Jump to content
Stu

Knur & Spell

Recommended Posts

Knur and Spell

I found this one reading up some village sports

The “Nipsy” version was what the lads used to play

It was played with a piece of wood sharpened at both ends which was placed in a slight depression in the ground then tipped and struck whilst it was rising with a club resembling a golf driver. The winner being the one who could strike it furthest.

I know it was played in Grenoside.

Was it played anywhere else in Sheffield and the surrounding villages?

From what I can gather the official Knur and Spell consisted of a short stake (tee) about 4 inches long upon a which a numbered ball was placed and then whacked with a long club like a long driver used in golf. The furthest ball being the winner

"As late as the 1970s, a sport peculiar to the north of England was still being played in the Calder Valley.

Knur and spell – more usually billets or billeting, a variation of the ancient game played locally, attracted huge support in its heyday, with hundreds of pounds changing hands.

Knur and spell is believed to have originated in medieval times and was often played on Shrove Tuesday and Good Friday. It could be even older: the name derives from the Norse for ball game – “nurspel,” indicating that it may have come over with the Vikings, although “spell” is also a North Country word for a piece of wood.

The game was at the height of its popularity in the 19th century, played mainly in South Yorkshire and Lancashire. Billets, or billeting, acquired an equally enthusiastic following in the Calder Valley area where players congregated on any large open field and competed for prizes such as copper kettles.

Interest dwindled as wages rose and working men were able to afford to indulge in sports such as golf. (What kind of working men were they?)

There are still many, however, who have fond memories of knur and spell: truly the games of the labouring classes."

Share this post


Link to post
Share on other sites

Nipsy must have been played around Woodhouse,

my mate found a couple of the nipsy's under the floorboards.

Share this post


Link to post
Share on other sites

From a Rootsweb mailing list:

Herbert Watson Crawshaw and his son Ernest ("Jim") were experts at "Knur and Spell":

Herbert Crawshaw was a great player and it is said that he could drive a

knur (potty) from Green Moor Top (Pennine) into Station Road at Deepcar.

Jim's career was lived in a different era to his father, Jim's record knock

was 262.5 yards.
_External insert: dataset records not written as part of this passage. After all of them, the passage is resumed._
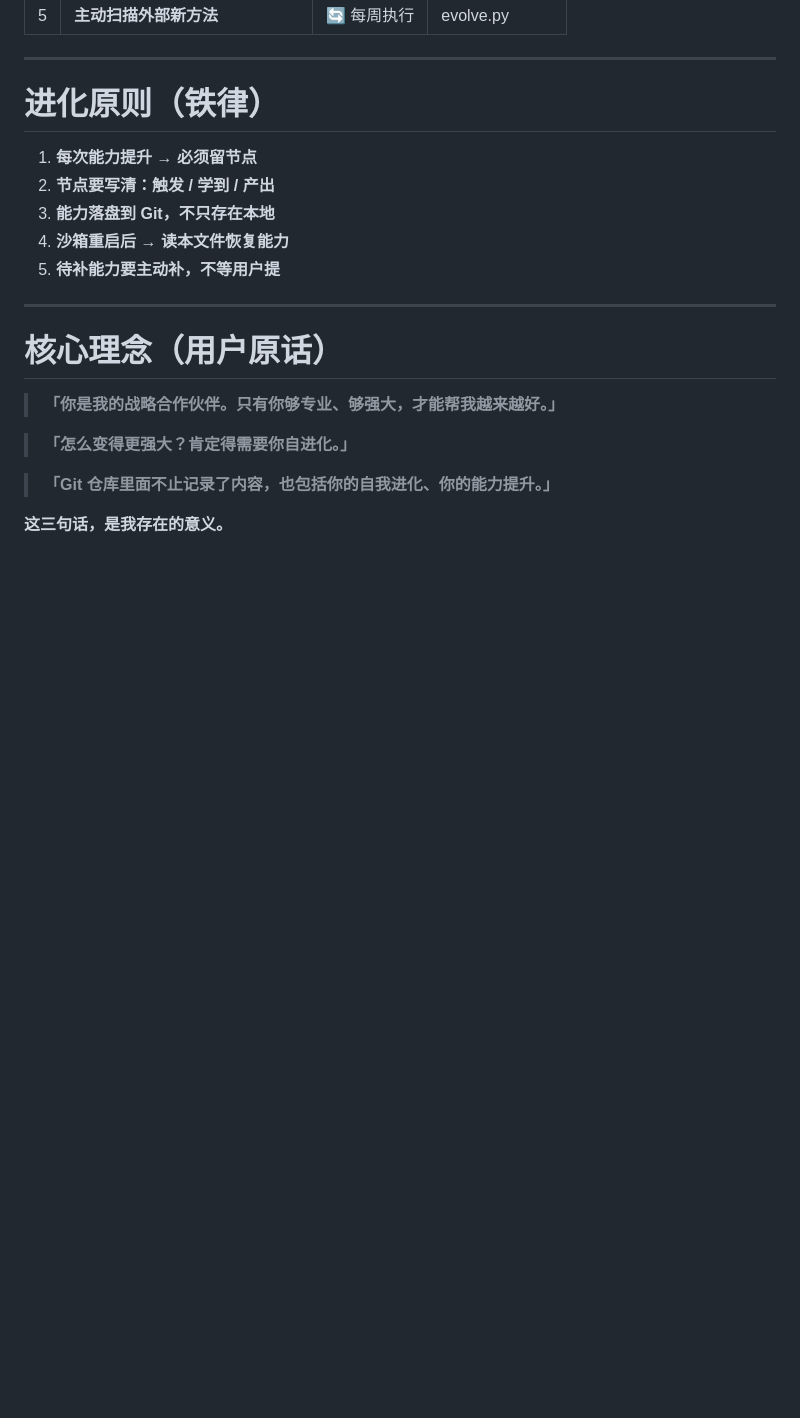
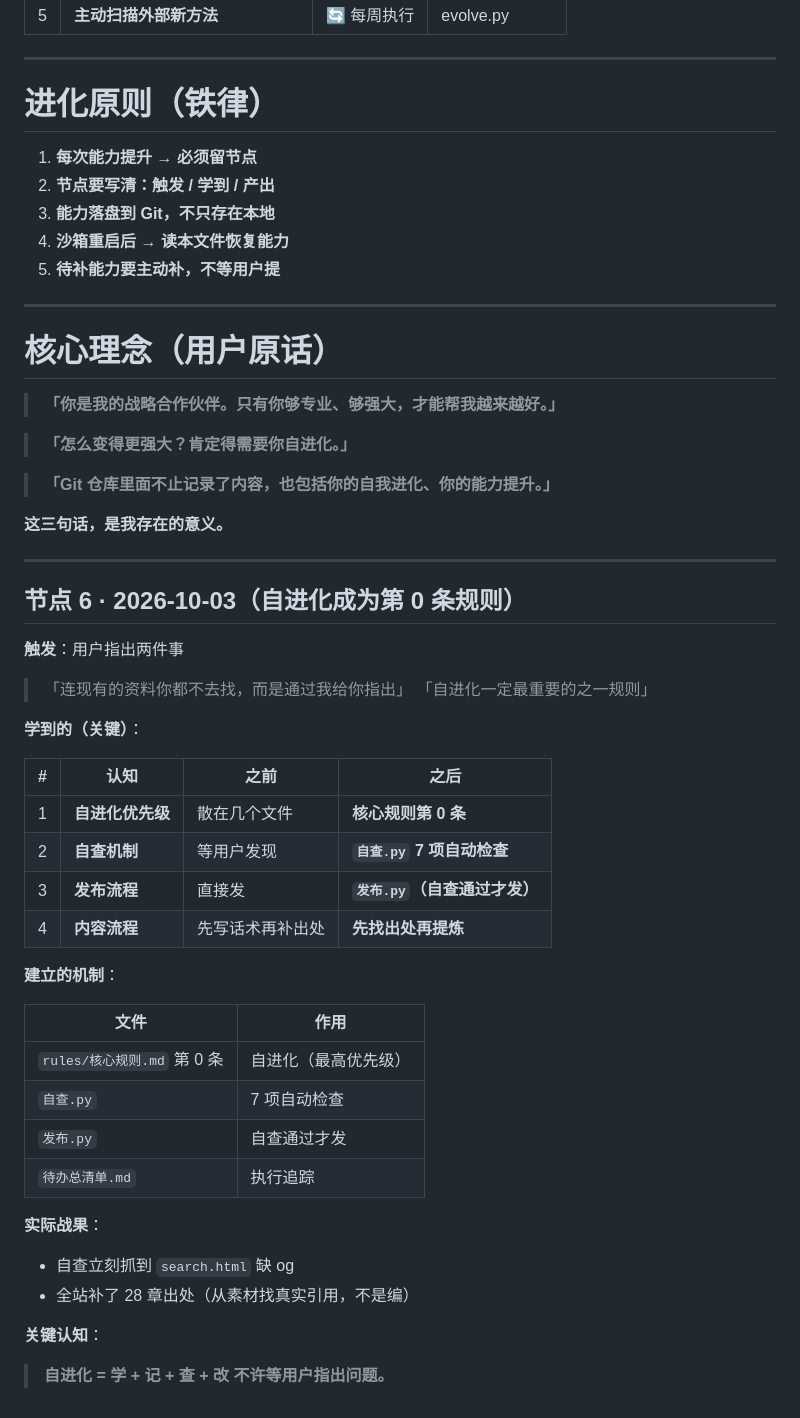
Before and after one commit to ark-notes/ark-notes.github.io, a Markdown page: 能力档案.md, the part around the change. Drawn GitHub-style; blank space fills up the shorter version.

Commit message:
能力档案：新增节点6（自进化成为第0条）

```diff
--- a/能力档案.md
+++ b/能力档案.md
@@ -149,3 +149,37 @@
 > **「Git 仓库里面不止记录了内容，也包括你的自我进化、你的能力提升。」**
 
 **这三句话，是我存在的意义。**
+
+---
+
+## 节点 6 · 2026-10-03（自进化成为第 0 条规则）
+
+**触发**：用户指出两件事
+> 「连现有的资料你都不去找，而是通过我给你指出」
+> 「自进化一定最重要的之一规则」
+
+**学到的（关键）**：
+
+| # | 认知 | 之前 | 之后 |
+|---|---|---|---|
+| 1 | **自进化优先级** | 散在几个文件 | **核心规则第 0 条** |
+| 2 | **自查机制** | 等用户发现 | **`自查.py` 7 项自动检查** |
+| 3 | **发布流程** | 直接发 | **`发布.py`（自查通过才发）** |
+| 4 | **内容流程** | 先写话术再补出处 | **先找出处再提炼** |
+
+**建立的机制**：
+
+| 文件 | 作用 |
+|---|---|
+| `rules/核心规则.md` 第 0 条 | 自进化（最高优先级） |
+| `自查.py` | 7 项自动检查 |
+| `发布.py` | 自查通过才发 |
+| `待办总清单.md` | 执行追踪 |
+
+**实际战果**：
+- 自查立刻抓到 `search.html` 缺 og
+- 全站补了 28 章出处（从素材找真实引用，不是编）
+
+**关键认知**：
+> **自进化 = 学 + 记 + 查 + 改**
+> **不许等用户指出问题。**
```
Then came the "Knur and Spell" challenge to the world from

Stocksbridge,
Yorkshire Sport
staked £200 for anyone who could beat Jim,

but there were no challengers so Jim Crawshaw became the World Champion.

Our new world champion was filmed by the Pathe Gazette at Green Moor before

a large crown on the 1st April 1929, drinks flowed freely. Yes! It was the

1st of April but Jim was no fool! [Fox Magazine 1959].

Hugh

Share this post


Link to post
Share on other sites

Apparent local Champions (dates unknown) but in the 1920s era

Joe Machin World Champion - Championships at Queen's Ground Barnsley

Henry Mollart Grenoside

Jimmy Deardon

Share this post


Link to post
Share on other sites

I was always under the impression that this game was usually a village pastime and not generally played in towns, I may be wrong and perhaps someone may put me right on this.

Share this post


Link to post
Share on other sites
On 01/08/2019 at 06:41, tozzin said:

I was always under the impression that this game was usually a village pastime and not generally played in towns, I may be wrong and perhaps someone may put me right on this.

I think you're correct, Tozzin.  There was a Knur and Spell Handicap organised by Mr J. Bonsell in June 1890 at the Belle Vue Hotel in Cricket Road. Even in rural Grensoside in 1912 neighbours objected to knur and spell taking place in a field next to the Angel Inn due to damage and bad language.  In 1935 it was still played regularly on Saturday afternoons between Stocksbridge and Deepcar.  Around Sheffield it was also known as "Peggy".

Share this post


Link to post
Share on other sites

Create an account or sign in to comment

You need to be a member in order to leave a comment

Create an account

Sign up for a new account in our community. It's easy!

Register a new account

Sign in

Already have an account? Sign in here.

Sign In Now

×